Jeffrey Haynes needs to have a talk with the folks who edit his Wikipedia entry. Ostensibly articles on the site should be based on verifiable facts and not read like (at best) idle conjecture or (at worst) a press release from a publicist. Allow me to give you an example of the latter: “The Emergency Rations EP book-ended collaborations with Edan and Akrobatik in an MC abduction scenario, while the I Phantom full-length formed a saga that led him from birth to apocalypse.” Those type of conclusions are best left to either someone authoring an album review or soliciting coverage for one. “A saga that led him from birth to apocalypse.” C’mon now, let’s be for real. That’s an unnecessarily pretentious description of Mr. Lif’s music.

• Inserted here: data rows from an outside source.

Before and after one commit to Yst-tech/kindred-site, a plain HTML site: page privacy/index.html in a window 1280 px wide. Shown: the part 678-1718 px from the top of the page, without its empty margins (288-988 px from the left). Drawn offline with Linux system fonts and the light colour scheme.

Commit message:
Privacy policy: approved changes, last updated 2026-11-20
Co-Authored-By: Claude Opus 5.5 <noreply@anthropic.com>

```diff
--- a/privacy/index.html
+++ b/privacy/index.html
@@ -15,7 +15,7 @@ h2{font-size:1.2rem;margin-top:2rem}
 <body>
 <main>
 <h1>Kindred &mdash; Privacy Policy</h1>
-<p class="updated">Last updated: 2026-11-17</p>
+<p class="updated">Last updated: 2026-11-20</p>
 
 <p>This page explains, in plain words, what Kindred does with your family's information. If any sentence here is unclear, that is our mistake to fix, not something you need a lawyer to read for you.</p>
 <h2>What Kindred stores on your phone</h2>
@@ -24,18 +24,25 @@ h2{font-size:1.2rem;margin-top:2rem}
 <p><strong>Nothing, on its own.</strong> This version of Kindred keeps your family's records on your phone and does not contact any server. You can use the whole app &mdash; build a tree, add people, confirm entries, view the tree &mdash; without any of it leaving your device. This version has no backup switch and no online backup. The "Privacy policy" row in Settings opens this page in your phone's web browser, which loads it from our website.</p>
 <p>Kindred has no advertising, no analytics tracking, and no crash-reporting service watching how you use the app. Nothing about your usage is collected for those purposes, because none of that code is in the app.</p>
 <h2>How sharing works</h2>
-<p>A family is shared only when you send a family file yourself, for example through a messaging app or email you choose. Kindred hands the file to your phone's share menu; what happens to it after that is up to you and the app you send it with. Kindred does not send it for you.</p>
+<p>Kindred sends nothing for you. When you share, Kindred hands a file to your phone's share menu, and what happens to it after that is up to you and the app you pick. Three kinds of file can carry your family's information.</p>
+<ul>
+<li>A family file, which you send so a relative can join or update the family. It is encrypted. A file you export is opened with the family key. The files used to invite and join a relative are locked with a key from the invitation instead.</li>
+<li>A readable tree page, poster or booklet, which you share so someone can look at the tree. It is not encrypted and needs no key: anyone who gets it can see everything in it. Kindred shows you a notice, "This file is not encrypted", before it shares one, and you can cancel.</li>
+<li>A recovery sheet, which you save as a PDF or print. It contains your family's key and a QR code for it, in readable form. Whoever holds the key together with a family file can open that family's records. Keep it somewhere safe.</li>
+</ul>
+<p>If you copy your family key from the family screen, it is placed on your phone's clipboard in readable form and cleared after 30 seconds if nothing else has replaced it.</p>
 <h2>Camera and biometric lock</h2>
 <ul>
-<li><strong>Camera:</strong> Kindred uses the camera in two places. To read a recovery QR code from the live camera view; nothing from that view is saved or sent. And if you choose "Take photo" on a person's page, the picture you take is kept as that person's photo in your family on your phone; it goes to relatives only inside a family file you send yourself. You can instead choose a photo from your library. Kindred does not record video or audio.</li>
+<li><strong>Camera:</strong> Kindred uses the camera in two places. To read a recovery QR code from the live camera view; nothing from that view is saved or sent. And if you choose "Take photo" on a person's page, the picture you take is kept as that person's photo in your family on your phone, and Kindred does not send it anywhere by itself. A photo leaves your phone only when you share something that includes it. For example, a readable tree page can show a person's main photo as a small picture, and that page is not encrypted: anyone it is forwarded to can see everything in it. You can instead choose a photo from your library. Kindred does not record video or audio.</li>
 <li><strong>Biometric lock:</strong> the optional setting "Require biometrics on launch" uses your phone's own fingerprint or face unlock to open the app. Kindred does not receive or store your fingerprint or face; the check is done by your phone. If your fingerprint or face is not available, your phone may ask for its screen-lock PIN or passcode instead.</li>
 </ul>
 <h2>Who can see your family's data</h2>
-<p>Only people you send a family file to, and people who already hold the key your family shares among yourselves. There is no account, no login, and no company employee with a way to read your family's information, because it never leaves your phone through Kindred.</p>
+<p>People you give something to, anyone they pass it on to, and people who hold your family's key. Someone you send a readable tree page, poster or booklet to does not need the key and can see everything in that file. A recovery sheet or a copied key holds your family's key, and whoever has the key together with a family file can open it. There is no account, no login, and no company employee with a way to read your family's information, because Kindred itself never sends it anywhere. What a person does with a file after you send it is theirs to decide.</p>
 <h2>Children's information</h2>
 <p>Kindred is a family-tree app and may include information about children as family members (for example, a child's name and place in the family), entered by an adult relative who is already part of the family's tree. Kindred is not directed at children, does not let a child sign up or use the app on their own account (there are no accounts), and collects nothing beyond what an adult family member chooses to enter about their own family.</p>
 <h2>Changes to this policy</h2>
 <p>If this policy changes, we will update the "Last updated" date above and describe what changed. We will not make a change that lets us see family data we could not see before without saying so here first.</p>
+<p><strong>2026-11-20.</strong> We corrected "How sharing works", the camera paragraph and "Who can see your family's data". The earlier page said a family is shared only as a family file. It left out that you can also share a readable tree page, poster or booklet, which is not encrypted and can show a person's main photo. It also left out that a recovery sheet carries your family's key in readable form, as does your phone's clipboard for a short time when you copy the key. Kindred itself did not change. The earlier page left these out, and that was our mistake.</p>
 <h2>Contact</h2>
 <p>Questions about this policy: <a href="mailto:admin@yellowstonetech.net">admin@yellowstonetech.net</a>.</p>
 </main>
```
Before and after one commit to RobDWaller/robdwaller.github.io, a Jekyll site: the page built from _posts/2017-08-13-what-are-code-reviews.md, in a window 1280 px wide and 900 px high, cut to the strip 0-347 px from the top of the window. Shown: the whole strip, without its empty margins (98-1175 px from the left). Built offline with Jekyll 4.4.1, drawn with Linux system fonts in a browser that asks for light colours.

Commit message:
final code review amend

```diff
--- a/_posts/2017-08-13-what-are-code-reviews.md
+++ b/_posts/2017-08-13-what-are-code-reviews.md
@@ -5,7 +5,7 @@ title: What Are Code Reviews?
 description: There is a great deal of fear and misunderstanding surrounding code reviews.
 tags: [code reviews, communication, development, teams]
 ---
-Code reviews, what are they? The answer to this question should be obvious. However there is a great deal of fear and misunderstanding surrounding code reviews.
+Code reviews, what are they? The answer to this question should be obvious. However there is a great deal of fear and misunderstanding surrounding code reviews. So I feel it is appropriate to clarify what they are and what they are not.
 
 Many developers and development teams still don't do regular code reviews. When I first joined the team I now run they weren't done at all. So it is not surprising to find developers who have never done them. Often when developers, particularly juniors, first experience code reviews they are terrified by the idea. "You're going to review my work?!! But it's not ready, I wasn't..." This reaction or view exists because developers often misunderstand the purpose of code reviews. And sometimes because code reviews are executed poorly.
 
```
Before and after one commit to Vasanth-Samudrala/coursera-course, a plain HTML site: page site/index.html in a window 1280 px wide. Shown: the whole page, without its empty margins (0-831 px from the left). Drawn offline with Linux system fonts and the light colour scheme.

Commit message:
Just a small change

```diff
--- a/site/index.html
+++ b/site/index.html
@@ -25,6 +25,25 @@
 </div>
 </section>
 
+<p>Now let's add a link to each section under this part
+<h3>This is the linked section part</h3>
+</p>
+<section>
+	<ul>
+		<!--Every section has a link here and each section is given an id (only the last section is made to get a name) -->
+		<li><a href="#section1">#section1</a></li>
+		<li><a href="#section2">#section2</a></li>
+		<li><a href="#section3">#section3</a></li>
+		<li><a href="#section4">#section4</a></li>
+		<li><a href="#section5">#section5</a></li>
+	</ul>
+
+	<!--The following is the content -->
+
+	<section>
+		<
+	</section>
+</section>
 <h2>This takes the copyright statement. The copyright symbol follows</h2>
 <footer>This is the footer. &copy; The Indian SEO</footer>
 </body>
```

I can understand how a random editor might get carried away by their enthusiasm when listening to “Don’t Look Down” though. Haynes is the kind of emcee that polarizes listeners, and if you form a positive attraction, it will carry you through his entire catalogue. I used to describe his vocals as monotone, but that’s a disservice to both the artist and the reader. It would be more accurate to say he’s “deliberately subdued.” If he was truly monotone you wouldn’t notice a shift in his pitch when he poses questions, describes emotional situations, reveals insightful truths or reaches a powerful conclusion. You can hear all of that in “Everyday We Pray.”
The good news is that Lif tends to polarize people with a positive charge — myself included. If you look at the like/dislike ratio for his songs there tends to be 5-10% who just don’t dig the sound of his voice. If 90-95% do like you that’s enough to build a career on, which is exactly what the Boston emcee has been doing since the late 1990’s. Along the way he’s made some powerful friends in all aspects of hip-hop, which is why you can end up with a supergroup like The Perceptionists forming for “Mission Accomplished,” or you can find Fakts One producing “World Renown” while Del the Funky Homosapien trades bars with Lif. Both songs are fresher than towel from out the dryer.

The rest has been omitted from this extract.